STATE OF HONOR, who was third, wore blinkers for the first time. He was sent along from his rail draw to take the lead into the first turn, was a bit keen around that turn, continued to lead to the far turn, turned back bids from FACT FINDING and then WILD SHOT around the final turn and into the lane, continued on well enough to the wire, but could not match the top pair.

Wild Shot, who finished fourth, stalked the pace from the three path around the first turn, never had an opportunity to drop over down the backstretch, was caught four paths wide on the far turn, made an extended run to get on terms with State of Honor in upper stretch, was a little late to change his leads in upper stretch, then appeared to tire in the final 70 yards. He might have needed the race, but as I wrote after the Kentucky Jockey Club, I’m fearful he may be at the outer limits of his comfort level regarding distance.

Fact Finding, who was fifth, got a good trip into the first turn to settle into second behind State of Honor, could not keep up with State of Honor around the far turn, gave way between horses, and faded. This was his first try around two turns. He acted like he wants one turn.

NO DOZING, who was sixth, was terribly disappointing. He raced about three paths wide around the first turn while mid-pack, started to lose ground approaching the far turn, saw McCraken zoom past him to his inside just past the three-furlong pole, ducked down to the rail but still couldn’t get past the tiring Fact Finding through the lane. He is based at Tampa, so he seemingly had the home-court advantage, too.
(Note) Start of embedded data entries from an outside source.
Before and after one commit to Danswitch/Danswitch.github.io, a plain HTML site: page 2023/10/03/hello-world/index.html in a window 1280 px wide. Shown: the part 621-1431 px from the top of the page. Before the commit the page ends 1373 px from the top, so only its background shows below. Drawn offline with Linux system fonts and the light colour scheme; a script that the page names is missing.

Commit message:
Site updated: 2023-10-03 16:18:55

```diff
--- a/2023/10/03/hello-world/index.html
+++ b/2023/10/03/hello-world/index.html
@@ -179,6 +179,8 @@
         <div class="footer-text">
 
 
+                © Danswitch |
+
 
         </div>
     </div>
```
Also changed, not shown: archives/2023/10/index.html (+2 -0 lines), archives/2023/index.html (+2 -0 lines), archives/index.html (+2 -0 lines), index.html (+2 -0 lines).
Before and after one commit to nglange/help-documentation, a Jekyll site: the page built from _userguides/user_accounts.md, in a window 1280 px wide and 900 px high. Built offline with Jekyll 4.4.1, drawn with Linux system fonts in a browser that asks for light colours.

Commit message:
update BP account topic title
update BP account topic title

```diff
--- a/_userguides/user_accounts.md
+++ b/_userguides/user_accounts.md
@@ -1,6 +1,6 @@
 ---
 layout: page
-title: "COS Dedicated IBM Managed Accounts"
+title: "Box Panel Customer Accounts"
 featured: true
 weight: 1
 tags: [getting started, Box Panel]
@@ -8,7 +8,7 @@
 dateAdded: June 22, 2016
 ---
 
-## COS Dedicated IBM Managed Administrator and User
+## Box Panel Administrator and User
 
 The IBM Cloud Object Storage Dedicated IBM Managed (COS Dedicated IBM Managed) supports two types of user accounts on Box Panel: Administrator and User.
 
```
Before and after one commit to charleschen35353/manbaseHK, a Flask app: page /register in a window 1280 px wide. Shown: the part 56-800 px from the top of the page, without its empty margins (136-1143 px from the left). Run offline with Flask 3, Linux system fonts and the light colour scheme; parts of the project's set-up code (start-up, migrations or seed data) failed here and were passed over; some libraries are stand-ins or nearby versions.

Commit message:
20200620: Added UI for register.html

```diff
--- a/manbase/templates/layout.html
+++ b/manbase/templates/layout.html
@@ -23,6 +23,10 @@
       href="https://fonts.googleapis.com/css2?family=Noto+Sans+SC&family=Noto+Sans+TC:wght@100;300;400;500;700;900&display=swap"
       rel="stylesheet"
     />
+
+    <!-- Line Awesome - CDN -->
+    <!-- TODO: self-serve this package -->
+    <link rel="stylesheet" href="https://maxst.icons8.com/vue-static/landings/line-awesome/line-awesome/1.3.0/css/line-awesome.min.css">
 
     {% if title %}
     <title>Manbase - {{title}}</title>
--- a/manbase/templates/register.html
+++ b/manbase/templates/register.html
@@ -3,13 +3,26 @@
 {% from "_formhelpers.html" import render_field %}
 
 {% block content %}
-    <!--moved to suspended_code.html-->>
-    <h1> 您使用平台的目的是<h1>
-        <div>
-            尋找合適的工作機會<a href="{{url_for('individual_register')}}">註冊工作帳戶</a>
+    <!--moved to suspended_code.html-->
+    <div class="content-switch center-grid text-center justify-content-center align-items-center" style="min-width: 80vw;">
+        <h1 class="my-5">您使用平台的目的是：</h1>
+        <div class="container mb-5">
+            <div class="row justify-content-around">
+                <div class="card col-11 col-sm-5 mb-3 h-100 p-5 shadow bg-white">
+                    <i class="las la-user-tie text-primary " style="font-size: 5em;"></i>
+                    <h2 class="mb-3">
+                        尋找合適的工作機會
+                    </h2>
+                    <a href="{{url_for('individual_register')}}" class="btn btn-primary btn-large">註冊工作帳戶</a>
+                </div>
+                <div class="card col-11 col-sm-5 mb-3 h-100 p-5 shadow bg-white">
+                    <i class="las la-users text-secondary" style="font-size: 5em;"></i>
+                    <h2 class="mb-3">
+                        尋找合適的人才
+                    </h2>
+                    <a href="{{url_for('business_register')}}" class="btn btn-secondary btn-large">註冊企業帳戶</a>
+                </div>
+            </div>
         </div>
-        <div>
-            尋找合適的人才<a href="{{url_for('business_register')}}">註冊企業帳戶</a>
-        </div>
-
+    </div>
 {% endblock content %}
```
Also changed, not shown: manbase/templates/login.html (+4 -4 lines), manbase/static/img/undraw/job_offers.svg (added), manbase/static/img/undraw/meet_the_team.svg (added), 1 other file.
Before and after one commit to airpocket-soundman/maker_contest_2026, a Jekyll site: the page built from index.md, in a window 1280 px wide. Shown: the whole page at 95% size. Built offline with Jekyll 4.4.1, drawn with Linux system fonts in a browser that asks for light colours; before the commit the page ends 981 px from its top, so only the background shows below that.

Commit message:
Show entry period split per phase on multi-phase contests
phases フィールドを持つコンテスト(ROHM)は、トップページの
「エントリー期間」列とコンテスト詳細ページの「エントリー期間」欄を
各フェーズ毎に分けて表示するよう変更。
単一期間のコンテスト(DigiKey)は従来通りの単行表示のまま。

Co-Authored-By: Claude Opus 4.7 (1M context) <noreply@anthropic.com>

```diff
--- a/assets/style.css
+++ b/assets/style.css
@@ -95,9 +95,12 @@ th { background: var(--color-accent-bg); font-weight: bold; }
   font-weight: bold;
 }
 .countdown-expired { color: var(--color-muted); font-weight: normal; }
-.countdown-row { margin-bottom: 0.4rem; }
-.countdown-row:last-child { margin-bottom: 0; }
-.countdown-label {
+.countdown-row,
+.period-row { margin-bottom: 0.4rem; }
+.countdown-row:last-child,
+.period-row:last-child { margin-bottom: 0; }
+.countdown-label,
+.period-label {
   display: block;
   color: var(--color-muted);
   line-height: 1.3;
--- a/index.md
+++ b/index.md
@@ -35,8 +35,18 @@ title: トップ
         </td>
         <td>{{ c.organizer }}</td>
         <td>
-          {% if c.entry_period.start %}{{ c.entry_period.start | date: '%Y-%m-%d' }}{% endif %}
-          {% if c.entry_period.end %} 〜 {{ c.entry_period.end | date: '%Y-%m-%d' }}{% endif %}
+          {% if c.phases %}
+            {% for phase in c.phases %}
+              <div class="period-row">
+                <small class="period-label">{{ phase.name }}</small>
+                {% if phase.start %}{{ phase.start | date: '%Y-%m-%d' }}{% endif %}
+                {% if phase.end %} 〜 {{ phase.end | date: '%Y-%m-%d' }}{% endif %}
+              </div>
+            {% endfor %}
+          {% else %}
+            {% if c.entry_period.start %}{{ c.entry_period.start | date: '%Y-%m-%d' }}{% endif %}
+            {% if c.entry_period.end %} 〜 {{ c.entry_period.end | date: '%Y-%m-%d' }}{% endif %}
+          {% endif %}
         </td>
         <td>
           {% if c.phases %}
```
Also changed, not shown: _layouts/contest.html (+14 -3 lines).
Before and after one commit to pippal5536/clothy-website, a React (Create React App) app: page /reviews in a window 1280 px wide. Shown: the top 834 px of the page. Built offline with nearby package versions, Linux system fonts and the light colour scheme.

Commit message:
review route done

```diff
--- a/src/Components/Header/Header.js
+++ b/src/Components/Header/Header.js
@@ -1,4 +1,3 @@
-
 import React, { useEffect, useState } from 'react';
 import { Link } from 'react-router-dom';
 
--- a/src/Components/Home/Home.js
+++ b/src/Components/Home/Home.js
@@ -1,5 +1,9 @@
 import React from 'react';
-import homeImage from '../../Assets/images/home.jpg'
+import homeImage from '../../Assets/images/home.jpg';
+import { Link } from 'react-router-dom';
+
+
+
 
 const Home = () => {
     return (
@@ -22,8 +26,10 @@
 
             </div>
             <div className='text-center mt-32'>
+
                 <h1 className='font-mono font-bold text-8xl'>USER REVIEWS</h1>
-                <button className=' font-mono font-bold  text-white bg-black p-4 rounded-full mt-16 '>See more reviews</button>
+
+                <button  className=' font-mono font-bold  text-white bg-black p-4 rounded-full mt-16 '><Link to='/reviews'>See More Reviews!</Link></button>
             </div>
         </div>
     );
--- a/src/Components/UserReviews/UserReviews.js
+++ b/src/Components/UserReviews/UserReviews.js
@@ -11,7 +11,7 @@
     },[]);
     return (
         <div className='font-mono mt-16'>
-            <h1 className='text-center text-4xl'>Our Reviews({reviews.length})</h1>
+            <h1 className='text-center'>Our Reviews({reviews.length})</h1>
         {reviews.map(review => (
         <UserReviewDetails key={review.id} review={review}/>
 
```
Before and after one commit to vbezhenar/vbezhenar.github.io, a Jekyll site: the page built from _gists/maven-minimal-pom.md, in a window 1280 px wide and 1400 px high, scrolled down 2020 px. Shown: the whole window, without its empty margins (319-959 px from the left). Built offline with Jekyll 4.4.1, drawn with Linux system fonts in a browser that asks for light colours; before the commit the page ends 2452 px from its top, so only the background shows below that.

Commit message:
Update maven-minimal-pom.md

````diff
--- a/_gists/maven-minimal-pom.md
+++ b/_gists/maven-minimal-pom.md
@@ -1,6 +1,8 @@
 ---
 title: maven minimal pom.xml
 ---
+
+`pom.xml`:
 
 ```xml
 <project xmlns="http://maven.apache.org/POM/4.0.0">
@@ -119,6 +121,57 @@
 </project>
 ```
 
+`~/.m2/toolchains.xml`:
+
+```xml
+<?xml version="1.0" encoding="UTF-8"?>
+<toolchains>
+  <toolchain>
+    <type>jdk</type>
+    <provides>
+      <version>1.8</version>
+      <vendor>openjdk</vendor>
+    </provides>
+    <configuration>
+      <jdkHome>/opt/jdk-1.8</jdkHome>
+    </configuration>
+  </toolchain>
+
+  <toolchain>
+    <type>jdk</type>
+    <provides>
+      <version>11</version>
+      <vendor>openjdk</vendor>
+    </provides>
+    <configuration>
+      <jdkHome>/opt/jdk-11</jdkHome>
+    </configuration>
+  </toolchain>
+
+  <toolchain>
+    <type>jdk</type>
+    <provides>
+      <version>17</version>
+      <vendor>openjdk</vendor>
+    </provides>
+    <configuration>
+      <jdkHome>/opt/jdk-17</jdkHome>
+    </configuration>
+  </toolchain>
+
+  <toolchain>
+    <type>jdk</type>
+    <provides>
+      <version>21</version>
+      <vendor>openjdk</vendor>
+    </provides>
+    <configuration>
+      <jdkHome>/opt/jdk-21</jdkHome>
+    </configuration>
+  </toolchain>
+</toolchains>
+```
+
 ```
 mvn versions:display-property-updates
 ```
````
SIX GUN SALUTE, who was seventh, had no speed and was in front of only KING AND HIS COURT into the first turn, remained well back throughout and only passed the tiring CHANCE OF LUCK in the stretch.

Chance of Luck, who was eighth, broke sharply, drifted out around the first turn while attending the pace, was asked for his best three furlongs out while three paths wide, but was empty by the quarter pole.

King and His Court, who finished last of nine, was badly outrun throughout in his first - and one would imagine last - try on dirt.